Madam C.J. Walker’s story is one of the greatest and most inspiring in American history. Once considered the wealthiest Black Woman in the country, her tale is finally headed to Hollywood later this year. The mini series will surely draw added interest and attention to Walkers real life mansion and estate in NY. Currently the building isn’t open to the public, but thanks to Google you can still get a glimpse at the incredible building that Madame Walker once called home.
Walker became one of the wealthiest women in America after creating a line of cosmetic products for African-Americans. That remarkable wealth led to the construction of her own 34-room Italian villa in Irvington, New York. Construction of the Italian villa set the cosmetic mogul back $250,000, or approximately $5.8 million in today economy. The stunning home is also notable because it was designed by New York’s first African-American architect, Vertner Tandy.

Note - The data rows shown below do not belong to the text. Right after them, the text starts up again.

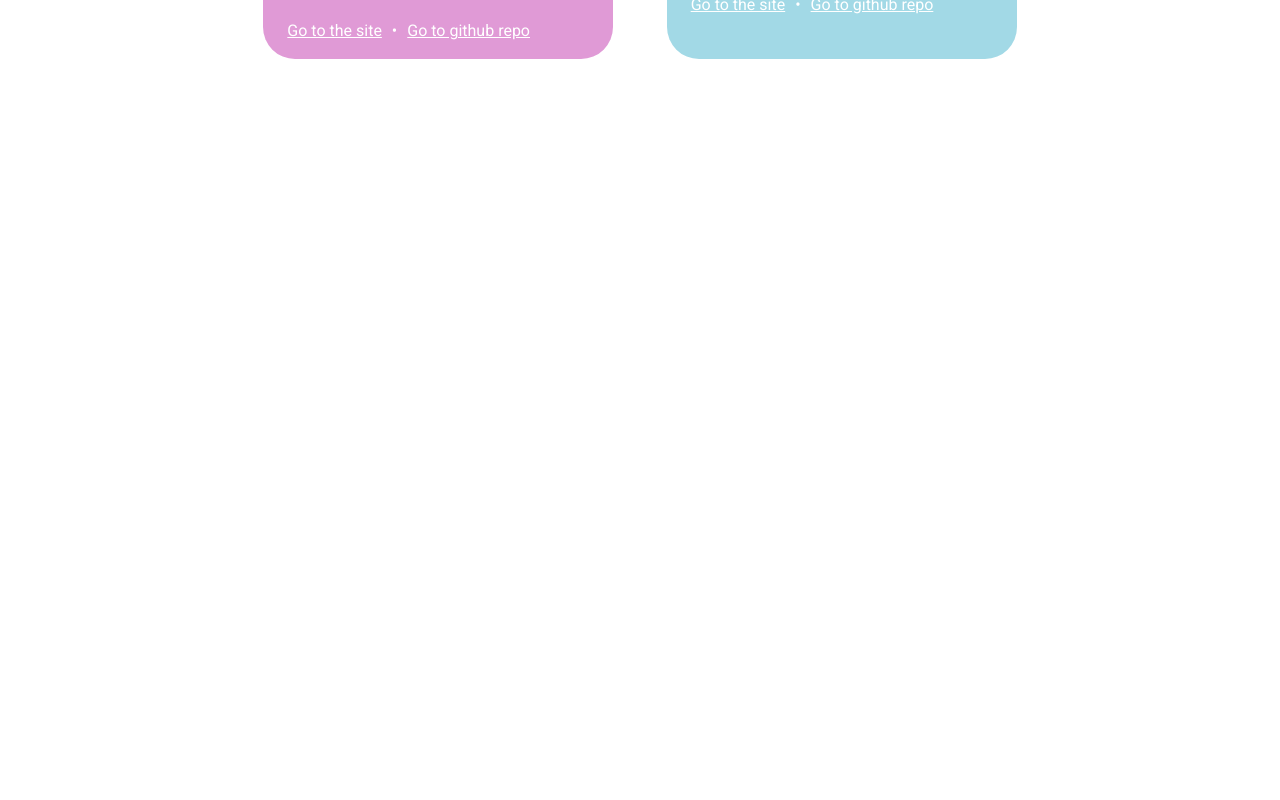
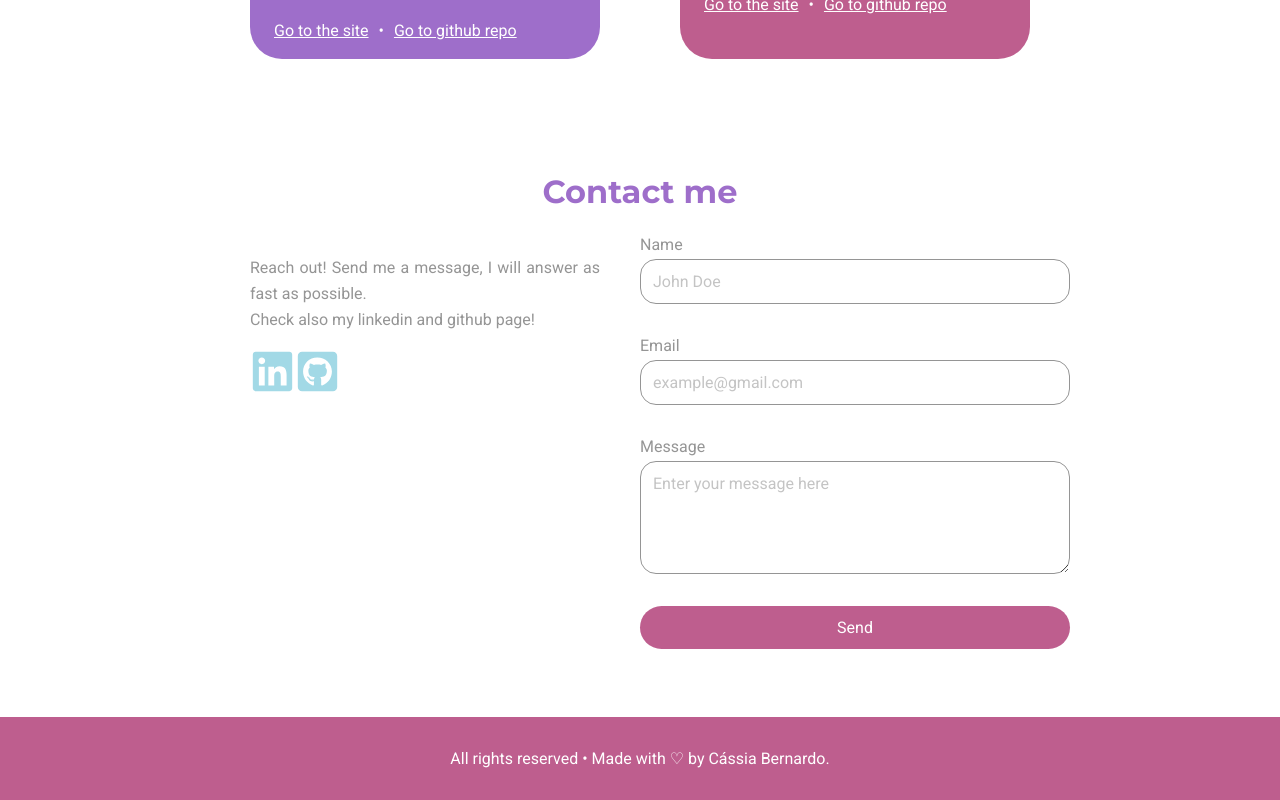
Before and after one commit to casbern/portfolio-site, a React (Vite) app: page / in a window 1280 px wide. Shown: the part 1715-2515 px from the top of the page. Before the commit the page ends 1818 px from the top, so only its background shows below. Built offline with nearby package versions, Linux system fonts and the light colour scheme.

Commit message:
added: added contact section added form added footer

```diff
--- a/package.json
+++ b/package.json
@@ -12,7 +12,8 @@
   "dependencies": {
     "@phosphor-icons/react": "^2.0.14",
     "react": "^18.2.0",
-    "react-dom": "^18.2.0"
+    "react-dom": "^18.2.0",
+    "react-icons": "^4.12.0"
   },
   "devDependencies": {
     "@types/react": "^18.2.15",
--- a/src/App.jsx
+++ b/src/App.jsx
@@ -1,6 +1,9 @@
+import { FaLinkedin, FaGithubSquare } from "react-icons/fa"
+
 import { Header } from "./components/Header"
 import { Session } from "./components/Session"
 import { Card } from "./components/Card"
+import { Footer } from "./components/Footer"
 
 import image from "./assets/girl-coding.png"
 
@@ -62,7 +65,7 @@ function App() {
 				<Session title="Projects">
 					<div className={styles.cardsContainer}>
 						<Card
-							color="var(--pink-100)"
+							color="var(--pink-200)"
 							title="Food Explorer"
 							content="This is a restaurant app using React, Express, Styled-components, SQLite, CSS, HTML, JavaScript."
 							link="https://rocketseat-foodexplorer.netlify.app/"
@@ -70,7 +73,7 @@ function App() {
 						/>
 
 						<Card
-							color="var(--blue-100)"
+							color="var(--blue-200)"
 							title="Molehill Garden"
 							content="This is a project using only HTML and CSS to exercise animation and keyframe."
 							link="https://cah90.github.io/explorer-stage3-jardimToupeiras/"
@@ -78,7 +81,7 @@ function App() {
 						/>
 
 						<Card
-							color="var(--pink-100)"
+							color="var(--lilac)"
 							title="Food Explorer"
 							content="This is a restaurant app using React, Express, Styled-components, SQLite, CSS, HTML, JavaScript."
 							link="https://rocketseat-foodexplorer.netlify.app/"
@@ -86,7 +89,7 @@ function App() {
 						/>
 
 						<Card
-							color="var(--blue-100)"
+							color="var(--pink-200)"
 							title="Molehill Garden"
 							content="This is a project using only HTML and CSS to exercise animation and keyframe."
 							link="https://cah90.github.io/explorer-stage3-jardimToupeiras/"
@@ -94,7 +97,48 @@ function App() {
 						/>
 					</div>
 				</Session>
+
+				<Session title="Contact me">
+					<div className={styles.contact}>
+						<div className={styles.contactInfo}>
+							<p>
+								Reach out! Send me a message, I will answer as fast as possible.
+							</p>
+							<p>Check also my linkedin and github page!</p>
+
+							<div className={styles.links}>
+								<a
+									href="https://www.linkedin.com/in/cassiabernardodev/"
+									target="_blank"
+								>
+									<FaLinkedin />
+								</a>
+
+								<a href="https://www.github.com/cah90" target="_blank">
+									<FaGithubSquare />
+								</a>
+							</div>
+						</div>
+
+						<form className={styles.form} action="#">
+							<div className={styles.formInfo}>
+								<label>Name</label>
+								<input type="text" placeholder="John Doe" />
+
+								<label>Email</label>
+								<input type="email" placeholder="example@gmail.com" />
+							</div>
+
+							<label>Message</label>
+							<textarea placeholder="Enter your message here"></textarea>
+
+							<button type="submit">Send</button>
+						</form>
+					</div>
+				</Session>
 			</div>
+
+			<Footer content="All rights reserved • Made with ♡ by Cássia Bernardo." />
 		</>
 	)
 }
--- a/src/App.module.css
+++ b/src/App.module.css
@@ -52,11 +52,76 @@
 	font-weight: 400;
 }
 
+.contact {
+	margin-bottom: 4.8rem;
+}
+
+.links a svg {
+	color: var(--blue-100);
+	font-size: 4.5rem;
+	margin: 16px 0 32px;
+
+	cursor: pointer;
+}
+
+.links a svg:hover {
+	color: var(--blue-200);
+}
+
+a:focus {
+	box-shadow: none;
+}
+
+.form,
+.formInfo {
+	display: flex;
+	flex-direction: column;
+}
+
+.form input,
+.form textarea {
+	margin-bottom: 3.2rem;
+	border-radius: 16px;
+	border: 1px solid var(--gray-200);
+	padding: 1.2rem;
+}
+
+.form input::placeholder,
+.form textarea::placeholder {
+	color: var(--gray-100);
+}
+
+.form textarea {
+	height: 11.3rem;
+}
+
+.form label {
+	margin-bottom: 0.5rem;
+	color: var(--gray-200);
+}
+
+.form button {
+	background: var(--pink-200);
+	color: var(--white);
+	padding: 1.2rem 3.2rem;
+	border-radius: 32px;
+	border: none;
+}
+
 @media (min-width: 768px) {
 	.cardsContainer {
 		display: flex;
 		flex-wrap: wrap;
-		justify-content: space-evenly;
+		justify-content: space-around;
+	}
+
+	.contact {
+		display: grid;
+		grid-template-columns: 1fr 1fr;
+	}
+
+	.contactInfo {
+		padding: 2rem 4rem;
 	}
 }
 
--- a/src/components/Card/Card.module.css
+++ b/src/components/Card/Card.module.css
@@ -48,4 +48,8 @@
 		display: flex;
 		flex-wrap: wrap;
 	}
+
+	.links a:hover {
+		font-weight: bold;
+	}
 }
--- /dev/null
+++ b/src/components/Footer/Footer.module.css
@@ -0,0 +1,8 @@
+.footer {
+	background-color: var(--pink-200);
+	padding: 3.2rem;
+	text-align: center;
+	color: var(--white);
+
+	width: 100%;
+}
--- /dev/null
+++ b/src/components/Footer/index.jsx
@@ -0,0 +1,9 @@
+import styles from "./Footer.module.css"
+
+export function Footer() {
+	return (
+		<footer className={styles.footer}>
+			All rights reserved • Made with ♡ by Cássia Bernardo.
+		</footer>
+	)
+}
--- a/src/global.css
+++ b/src/global.css
@@ -14,6 +14,11 @@
 	--blue-200: #1d5d96;
 
 	font-size: 62.5%;
+}
+
+:focus {
+	outline: transparent;
+	box-shadow: 0 0 0 2px var(--pink-200);
 }
 
 * {
```
Also changed, not shown: 1 other file (tests, documents, lock files or other folders).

Villa Lewaro initially functioned as a summer home for the self-made millionaire from 1918 to 1919. And later became the meeting place for Langston Hughes, W.E.B. Dubois and others intellectuals involved in the Harlem Renaissance. Unfortunately, Walker’s use of the property was short lived. She passed away shortly after its completion. Her daughter, Leila Walker Robinson, held onto the property until 1931 when she also passed away. The name of the estate, Lewaro, was creatively inspired by the first two letters of Leila’a first, middle and last name: Le-Wa-Ro.
Ownership of the villa has transferred hands many times over the past century. Most recently, it was acquired by the New Voices Foundation, which was founded by Richelieu Dennis, the owner of Essence magazine.

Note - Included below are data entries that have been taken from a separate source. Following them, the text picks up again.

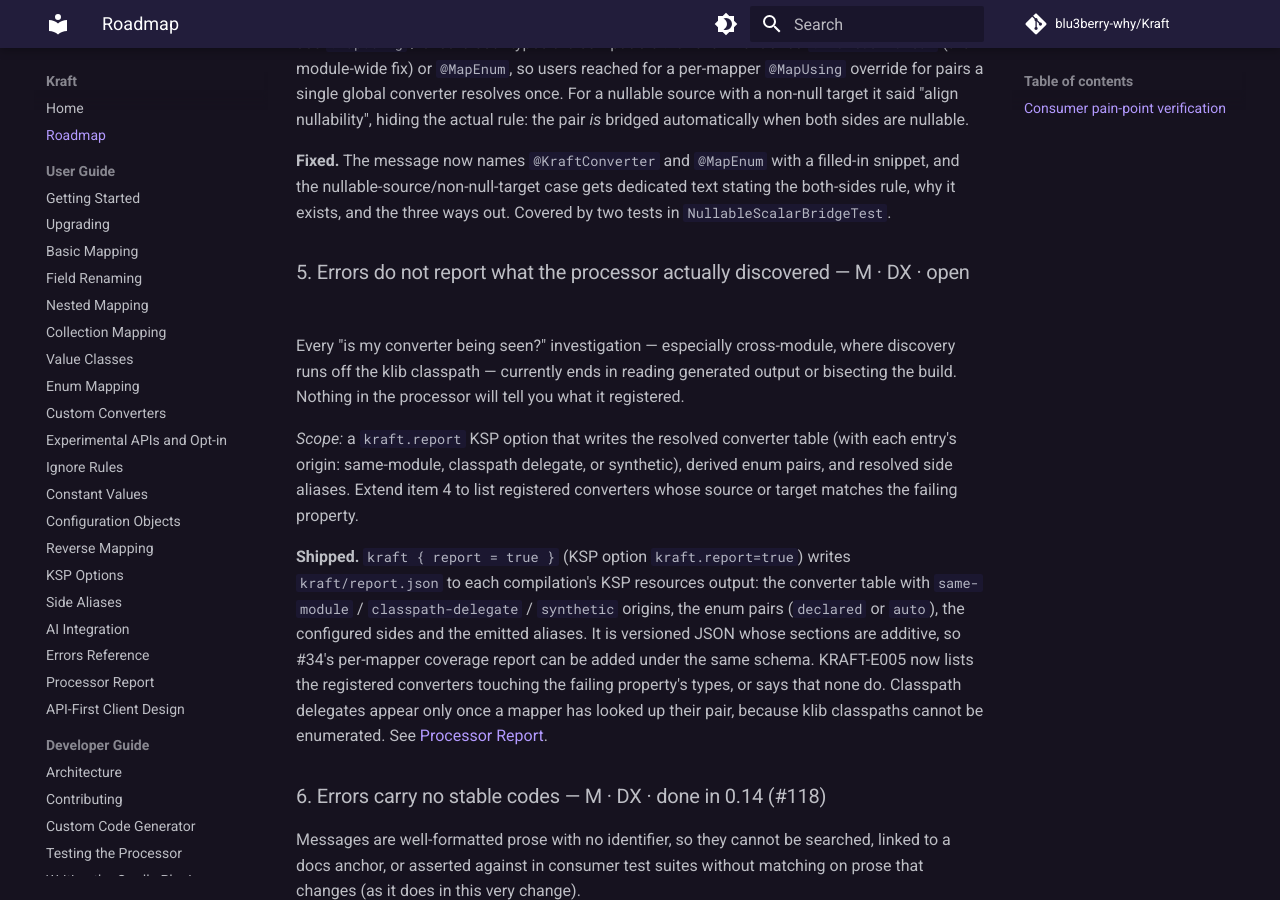
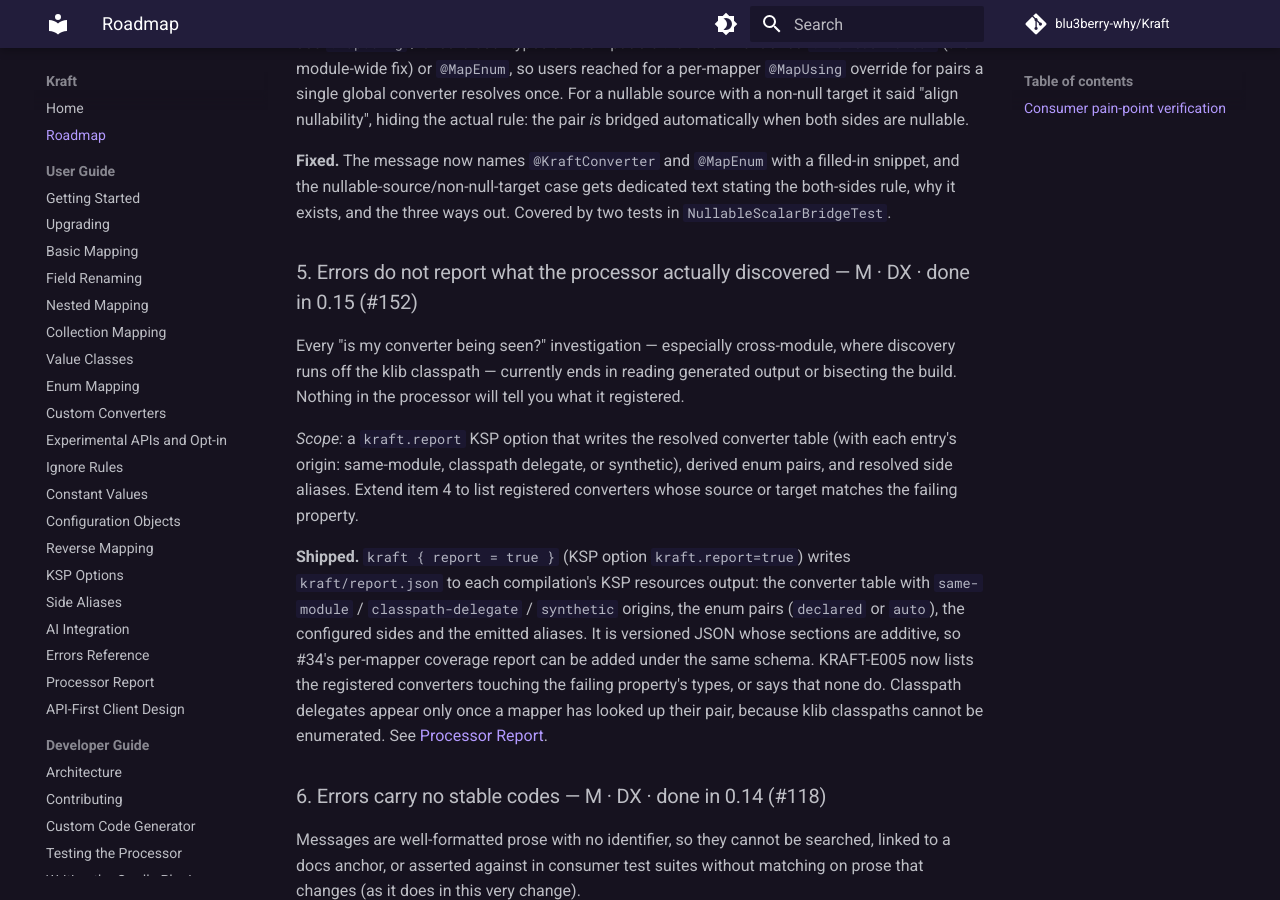
Before and after one commit to blu3berry-why/Kraft, an MkDocs documentation site: the page built from docs/ROADMAP.md, in a window 1280 px wide and 900 px high, scrolled down 3798 px. Built offline with MkDocs 1.6.1 and Material for MkDocs 9.7.7, drawn with Linux system fonts in a browser that asks for light colours; comment, search, counter and statistics services are not loaded.

Commit message:
docs: mark roadmap #5 done (kraft.report)
Co-Authored-By: Claude Opus 5.5 <noreply@anthropic.com>
Claude-Session: https://claude.ai/code/session_017mPKHTe7PrUKuFhAb9KG1P

```diff
--- a/docs/ROADMAP.md
+++ b/docs/ROADMAP.md
@@ -136,7 +136,7 @@ source with a non-null target it said "align nullability", hiding the actual rul
 and the nullable-source/non-null-target case gets dedicated text stating the both-sides rule,
 why it exists, and the three ways out. Covered by two tests in `NullableScalarBridgeTest`.
 
-### 5. Errors do not report what the processor actually discovered — M · DX · open
+### 5. Errors do not report what the processor actually discovered — M · DX · done in 0.15 (#152)
 
 Every "is my converter being seen?" investigation — especially cross-module, where discovery
 runs off the klib classpath — currently ends in reading generated output or bisecting the
```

There are plans to morph the property into a museum or possible think tank for Black female entrepreneurs. And while the home is not open to the public, you can tour the decadent mansion online. As for the Netflix biopic, the four-part mini-series debuts this spring and stars Octavia Spencer (pictured above) as the business mogul.
Eric has revolved in and out of passport controls for over 20 years. From his first archaeological field school in Belize to rural villages in Ethiopia and Buddhist temples in Laos, Eric has come smile to smile with all walks of life. A writer, photographer and entrepreneur, the LA native believes the power of connectivity and community is enriched through travel.